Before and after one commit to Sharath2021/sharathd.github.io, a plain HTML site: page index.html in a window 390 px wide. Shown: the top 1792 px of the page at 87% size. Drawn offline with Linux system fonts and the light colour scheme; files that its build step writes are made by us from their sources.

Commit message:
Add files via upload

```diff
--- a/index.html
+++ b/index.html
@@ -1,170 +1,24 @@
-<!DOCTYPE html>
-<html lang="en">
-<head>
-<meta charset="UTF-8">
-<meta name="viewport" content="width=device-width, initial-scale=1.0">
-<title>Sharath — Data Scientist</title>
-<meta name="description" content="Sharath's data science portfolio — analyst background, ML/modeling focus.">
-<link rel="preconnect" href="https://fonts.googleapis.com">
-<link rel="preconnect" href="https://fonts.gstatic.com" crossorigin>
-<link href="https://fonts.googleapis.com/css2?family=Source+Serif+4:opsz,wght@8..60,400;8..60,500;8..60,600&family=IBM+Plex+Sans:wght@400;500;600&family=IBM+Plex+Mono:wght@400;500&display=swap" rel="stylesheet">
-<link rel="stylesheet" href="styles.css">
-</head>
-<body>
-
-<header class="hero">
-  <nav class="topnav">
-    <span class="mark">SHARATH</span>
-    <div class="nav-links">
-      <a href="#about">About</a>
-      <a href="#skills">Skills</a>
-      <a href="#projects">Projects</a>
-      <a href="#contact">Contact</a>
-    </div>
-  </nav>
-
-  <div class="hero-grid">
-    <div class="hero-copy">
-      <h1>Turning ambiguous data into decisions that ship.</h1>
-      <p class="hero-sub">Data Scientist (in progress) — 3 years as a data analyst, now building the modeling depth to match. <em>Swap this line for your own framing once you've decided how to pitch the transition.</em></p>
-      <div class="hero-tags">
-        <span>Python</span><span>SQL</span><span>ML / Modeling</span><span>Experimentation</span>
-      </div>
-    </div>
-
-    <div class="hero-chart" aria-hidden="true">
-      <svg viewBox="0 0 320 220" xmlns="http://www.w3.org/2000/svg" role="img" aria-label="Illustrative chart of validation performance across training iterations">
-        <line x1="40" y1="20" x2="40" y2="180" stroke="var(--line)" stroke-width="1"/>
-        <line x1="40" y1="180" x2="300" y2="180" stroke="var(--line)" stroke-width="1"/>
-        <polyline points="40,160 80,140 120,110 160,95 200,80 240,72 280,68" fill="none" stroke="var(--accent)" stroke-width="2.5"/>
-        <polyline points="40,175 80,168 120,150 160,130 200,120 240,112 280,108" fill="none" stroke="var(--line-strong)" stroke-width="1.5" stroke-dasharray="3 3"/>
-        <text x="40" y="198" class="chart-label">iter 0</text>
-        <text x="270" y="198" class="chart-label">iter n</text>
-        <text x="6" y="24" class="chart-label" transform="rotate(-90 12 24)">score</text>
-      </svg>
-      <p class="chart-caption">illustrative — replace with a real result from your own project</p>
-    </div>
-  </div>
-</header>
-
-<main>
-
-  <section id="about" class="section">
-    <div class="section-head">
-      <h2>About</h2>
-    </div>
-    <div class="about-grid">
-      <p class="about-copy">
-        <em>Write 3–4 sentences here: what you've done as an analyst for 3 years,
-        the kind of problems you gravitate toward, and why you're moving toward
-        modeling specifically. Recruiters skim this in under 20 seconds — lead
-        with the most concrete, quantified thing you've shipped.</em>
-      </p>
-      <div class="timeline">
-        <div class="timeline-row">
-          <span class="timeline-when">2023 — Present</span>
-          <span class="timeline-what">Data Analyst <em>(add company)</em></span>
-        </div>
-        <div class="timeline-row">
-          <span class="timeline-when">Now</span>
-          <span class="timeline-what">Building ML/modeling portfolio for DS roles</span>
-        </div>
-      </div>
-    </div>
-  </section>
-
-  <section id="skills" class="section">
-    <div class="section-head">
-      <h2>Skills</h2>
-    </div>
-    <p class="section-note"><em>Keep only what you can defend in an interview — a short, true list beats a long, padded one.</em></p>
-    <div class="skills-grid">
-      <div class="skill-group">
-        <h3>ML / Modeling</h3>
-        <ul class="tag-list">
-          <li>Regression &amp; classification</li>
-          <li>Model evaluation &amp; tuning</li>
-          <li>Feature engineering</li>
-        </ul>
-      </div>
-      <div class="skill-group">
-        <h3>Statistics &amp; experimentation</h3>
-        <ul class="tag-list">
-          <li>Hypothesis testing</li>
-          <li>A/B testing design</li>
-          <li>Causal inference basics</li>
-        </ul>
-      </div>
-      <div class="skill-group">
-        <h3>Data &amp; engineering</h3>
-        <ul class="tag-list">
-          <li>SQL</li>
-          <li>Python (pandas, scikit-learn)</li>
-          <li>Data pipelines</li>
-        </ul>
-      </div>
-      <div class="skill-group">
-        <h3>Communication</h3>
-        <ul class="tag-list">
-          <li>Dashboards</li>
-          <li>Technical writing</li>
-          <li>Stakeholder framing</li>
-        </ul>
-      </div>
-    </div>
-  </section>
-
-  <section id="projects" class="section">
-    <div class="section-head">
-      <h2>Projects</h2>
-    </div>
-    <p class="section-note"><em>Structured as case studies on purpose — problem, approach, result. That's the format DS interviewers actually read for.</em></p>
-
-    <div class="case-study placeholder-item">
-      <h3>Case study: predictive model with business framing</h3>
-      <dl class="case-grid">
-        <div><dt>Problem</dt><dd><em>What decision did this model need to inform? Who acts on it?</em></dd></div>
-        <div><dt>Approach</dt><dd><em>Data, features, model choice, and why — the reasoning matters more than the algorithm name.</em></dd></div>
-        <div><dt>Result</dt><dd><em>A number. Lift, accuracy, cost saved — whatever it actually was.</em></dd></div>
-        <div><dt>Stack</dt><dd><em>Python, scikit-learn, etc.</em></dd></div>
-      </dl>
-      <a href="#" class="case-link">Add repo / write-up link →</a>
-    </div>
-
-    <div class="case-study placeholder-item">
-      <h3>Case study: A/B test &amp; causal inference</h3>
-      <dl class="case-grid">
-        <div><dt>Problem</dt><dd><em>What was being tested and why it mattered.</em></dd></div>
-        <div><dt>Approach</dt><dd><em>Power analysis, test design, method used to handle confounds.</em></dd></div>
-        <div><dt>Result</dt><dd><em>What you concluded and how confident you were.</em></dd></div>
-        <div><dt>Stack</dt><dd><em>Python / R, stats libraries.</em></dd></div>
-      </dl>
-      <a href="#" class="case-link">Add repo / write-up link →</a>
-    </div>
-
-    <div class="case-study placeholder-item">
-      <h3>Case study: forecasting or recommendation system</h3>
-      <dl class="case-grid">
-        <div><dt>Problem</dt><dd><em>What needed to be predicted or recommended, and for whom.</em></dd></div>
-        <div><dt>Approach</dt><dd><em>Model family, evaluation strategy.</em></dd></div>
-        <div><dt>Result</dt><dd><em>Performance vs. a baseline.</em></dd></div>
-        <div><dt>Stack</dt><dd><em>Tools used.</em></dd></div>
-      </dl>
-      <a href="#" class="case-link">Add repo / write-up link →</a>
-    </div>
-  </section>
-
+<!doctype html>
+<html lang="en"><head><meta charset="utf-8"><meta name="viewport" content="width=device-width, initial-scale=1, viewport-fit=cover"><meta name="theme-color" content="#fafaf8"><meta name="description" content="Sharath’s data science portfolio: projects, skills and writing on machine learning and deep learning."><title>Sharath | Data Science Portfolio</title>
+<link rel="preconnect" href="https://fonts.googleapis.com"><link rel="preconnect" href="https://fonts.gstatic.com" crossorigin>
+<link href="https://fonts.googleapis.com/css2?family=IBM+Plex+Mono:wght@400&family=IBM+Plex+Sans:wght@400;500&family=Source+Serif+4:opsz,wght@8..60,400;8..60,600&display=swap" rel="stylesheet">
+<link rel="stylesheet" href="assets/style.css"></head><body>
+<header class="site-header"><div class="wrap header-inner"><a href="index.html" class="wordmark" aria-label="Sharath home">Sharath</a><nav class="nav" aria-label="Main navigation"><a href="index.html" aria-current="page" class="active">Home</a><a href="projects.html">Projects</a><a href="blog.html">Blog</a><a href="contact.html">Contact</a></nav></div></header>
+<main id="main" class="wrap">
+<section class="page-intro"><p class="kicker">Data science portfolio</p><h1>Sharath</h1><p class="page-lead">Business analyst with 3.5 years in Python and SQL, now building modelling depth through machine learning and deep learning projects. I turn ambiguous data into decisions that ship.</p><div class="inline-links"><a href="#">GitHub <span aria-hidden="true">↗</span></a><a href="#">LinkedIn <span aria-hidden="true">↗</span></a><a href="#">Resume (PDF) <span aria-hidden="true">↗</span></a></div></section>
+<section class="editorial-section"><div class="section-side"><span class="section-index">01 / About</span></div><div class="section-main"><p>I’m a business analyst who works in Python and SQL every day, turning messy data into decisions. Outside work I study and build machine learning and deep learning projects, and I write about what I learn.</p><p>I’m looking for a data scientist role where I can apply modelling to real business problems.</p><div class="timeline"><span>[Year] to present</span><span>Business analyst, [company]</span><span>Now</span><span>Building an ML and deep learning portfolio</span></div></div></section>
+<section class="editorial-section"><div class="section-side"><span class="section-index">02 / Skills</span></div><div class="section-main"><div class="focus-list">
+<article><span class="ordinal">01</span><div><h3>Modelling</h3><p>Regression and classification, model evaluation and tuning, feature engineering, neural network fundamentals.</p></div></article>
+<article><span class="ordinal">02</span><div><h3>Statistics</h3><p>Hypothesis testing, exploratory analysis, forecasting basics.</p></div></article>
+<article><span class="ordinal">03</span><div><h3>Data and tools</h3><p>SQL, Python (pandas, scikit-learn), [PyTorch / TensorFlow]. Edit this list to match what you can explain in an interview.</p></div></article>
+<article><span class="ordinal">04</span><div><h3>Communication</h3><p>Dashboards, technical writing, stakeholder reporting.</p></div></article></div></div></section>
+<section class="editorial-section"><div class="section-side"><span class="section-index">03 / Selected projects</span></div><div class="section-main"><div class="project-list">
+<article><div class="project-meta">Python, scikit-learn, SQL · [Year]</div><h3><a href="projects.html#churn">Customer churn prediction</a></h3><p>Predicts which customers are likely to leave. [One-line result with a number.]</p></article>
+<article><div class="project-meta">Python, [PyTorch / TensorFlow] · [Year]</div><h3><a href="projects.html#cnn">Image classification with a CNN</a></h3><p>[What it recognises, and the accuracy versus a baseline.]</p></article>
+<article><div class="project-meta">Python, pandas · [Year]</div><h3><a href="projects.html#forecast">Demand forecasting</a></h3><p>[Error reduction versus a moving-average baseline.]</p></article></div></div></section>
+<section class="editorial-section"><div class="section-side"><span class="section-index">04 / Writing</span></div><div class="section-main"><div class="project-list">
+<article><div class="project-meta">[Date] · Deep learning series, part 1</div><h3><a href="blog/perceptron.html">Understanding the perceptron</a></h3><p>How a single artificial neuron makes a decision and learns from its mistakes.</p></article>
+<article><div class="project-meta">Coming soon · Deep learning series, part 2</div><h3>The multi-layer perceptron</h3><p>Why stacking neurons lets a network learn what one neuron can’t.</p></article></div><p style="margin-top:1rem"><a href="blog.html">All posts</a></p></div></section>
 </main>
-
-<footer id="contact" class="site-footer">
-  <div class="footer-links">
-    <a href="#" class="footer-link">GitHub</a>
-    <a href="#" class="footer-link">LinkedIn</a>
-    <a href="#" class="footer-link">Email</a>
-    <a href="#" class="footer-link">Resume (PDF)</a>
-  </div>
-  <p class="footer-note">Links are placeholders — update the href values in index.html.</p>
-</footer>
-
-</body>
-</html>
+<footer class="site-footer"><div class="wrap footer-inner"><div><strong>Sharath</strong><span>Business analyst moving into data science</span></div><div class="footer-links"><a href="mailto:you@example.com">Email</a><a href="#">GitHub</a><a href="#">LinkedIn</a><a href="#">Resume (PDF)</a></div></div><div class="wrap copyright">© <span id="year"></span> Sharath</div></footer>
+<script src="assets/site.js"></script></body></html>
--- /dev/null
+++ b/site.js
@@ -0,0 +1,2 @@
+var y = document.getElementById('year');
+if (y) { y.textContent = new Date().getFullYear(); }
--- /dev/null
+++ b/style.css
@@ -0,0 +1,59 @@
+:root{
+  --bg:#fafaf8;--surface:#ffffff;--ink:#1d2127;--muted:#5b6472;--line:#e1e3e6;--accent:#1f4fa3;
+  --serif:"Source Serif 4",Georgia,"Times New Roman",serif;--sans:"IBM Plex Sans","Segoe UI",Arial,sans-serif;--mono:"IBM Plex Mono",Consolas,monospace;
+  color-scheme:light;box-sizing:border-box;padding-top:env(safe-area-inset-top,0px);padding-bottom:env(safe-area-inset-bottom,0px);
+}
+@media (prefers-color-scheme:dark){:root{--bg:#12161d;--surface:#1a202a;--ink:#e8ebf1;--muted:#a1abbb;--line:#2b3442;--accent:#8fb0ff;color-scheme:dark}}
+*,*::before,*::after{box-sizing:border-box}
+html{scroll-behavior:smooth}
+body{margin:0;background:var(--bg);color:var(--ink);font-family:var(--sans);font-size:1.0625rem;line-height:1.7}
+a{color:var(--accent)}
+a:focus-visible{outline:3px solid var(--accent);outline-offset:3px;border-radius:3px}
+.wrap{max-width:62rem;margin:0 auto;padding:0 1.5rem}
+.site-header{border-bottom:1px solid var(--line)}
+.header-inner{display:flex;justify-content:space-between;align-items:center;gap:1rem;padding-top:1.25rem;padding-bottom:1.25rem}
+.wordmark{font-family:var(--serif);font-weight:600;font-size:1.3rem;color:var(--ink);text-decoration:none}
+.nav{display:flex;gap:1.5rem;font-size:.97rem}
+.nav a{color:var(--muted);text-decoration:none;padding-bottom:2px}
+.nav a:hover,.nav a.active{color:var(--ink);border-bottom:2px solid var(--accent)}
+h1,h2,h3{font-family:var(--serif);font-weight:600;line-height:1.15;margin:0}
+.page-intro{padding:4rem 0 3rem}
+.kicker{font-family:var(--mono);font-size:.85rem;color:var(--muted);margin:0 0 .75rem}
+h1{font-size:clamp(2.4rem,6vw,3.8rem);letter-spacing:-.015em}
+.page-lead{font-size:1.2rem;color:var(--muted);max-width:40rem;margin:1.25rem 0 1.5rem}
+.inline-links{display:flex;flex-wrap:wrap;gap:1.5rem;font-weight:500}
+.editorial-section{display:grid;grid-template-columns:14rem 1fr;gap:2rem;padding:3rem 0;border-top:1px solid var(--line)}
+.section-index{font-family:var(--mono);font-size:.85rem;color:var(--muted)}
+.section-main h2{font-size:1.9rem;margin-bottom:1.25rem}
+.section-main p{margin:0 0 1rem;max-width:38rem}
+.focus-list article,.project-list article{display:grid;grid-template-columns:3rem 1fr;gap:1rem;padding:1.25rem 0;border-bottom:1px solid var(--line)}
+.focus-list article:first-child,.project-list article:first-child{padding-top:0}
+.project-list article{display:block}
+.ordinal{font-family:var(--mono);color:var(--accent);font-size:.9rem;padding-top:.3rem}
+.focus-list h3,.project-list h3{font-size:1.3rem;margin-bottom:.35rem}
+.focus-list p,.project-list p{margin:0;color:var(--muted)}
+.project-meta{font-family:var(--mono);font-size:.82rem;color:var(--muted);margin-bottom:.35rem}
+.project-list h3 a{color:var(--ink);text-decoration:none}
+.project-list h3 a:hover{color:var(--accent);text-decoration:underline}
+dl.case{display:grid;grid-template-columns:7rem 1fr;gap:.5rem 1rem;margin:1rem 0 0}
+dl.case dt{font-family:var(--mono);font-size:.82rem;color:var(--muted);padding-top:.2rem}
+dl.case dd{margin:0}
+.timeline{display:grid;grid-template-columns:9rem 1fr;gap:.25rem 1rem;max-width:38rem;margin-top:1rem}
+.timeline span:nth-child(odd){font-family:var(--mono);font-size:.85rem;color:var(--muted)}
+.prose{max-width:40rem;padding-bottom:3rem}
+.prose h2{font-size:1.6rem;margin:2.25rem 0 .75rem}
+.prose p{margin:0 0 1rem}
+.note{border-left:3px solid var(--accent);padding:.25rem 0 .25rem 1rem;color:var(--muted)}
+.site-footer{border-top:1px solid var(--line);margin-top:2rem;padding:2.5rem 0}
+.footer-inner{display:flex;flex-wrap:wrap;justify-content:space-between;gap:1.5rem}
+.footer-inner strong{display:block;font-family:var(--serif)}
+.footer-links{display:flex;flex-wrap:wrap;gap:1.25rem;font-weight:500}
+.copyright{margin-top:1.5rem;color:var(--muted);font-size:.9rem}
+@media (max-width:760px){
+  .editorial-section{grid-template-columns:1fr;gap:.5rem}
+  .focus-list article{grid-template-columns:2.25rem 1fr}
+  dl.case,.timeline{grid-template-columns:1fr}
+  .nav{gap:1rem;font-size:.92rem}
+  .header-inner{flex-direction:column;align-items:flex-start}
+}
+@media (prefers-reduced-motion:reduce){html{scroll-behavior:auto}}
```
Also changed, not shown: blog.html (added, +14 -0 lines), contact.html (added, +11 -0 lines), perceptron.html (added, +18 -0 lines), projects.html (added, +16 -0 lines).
___
### [Task item]
Check each line of the records for the word "muted" and extract those that contain it.

### [Response to the exercise]
+  --bg:#fafaf8;--surface:#ffffff;--ink:#1d2127;--muted:#5b6472;--line:#e1e3e6;--accent:#1f4fa3;
+@media (prefers-color-scheme:dark){:root{--bg:#12161d;--surface:#1a202a;--ink:#e8ebf1;--muted:#a1abbb;--line:#2b3442;--accent:#8fb0ff;color-scheme:dark}}
+.nav a{color:var(--muted);text-decoration:none;padding-bottom:2px}
+.kicker{font-family:var(--mono);font-size:.85rem;color:var(--muted);margin:0 0 .75rem}
+.page-lead{font-size:1.2rem;color:var(--muted);max-width:40rem;margin:1.25rem 0 1.5rem}
+.section-index{font-family:var(--mono);font-size:.85rem;color:var(--muted)}
+.focus-list p,.project-list p{margin:0;color:var(--muted)}
+.project-meta{font-family:var(--mono);font-size:.82rem;color:var(--muted);margin-bottom:.35rem}
+dl.case dt{font-family:var(--mono);font-size:.82rem;color:var(--muted);padding-top:.2rem}
+.timeline span:nth-child(odd){font-family:var(--mono);font-size:.85rem;color:var(--muted)}
+.note{border-left:3px solid var(--accent);padding:.25rem 0 .25rem 1rem;color:var(--muted)}
+.copyright{margin-top:1.5rem;color:var(--muted);font-size:.9rem}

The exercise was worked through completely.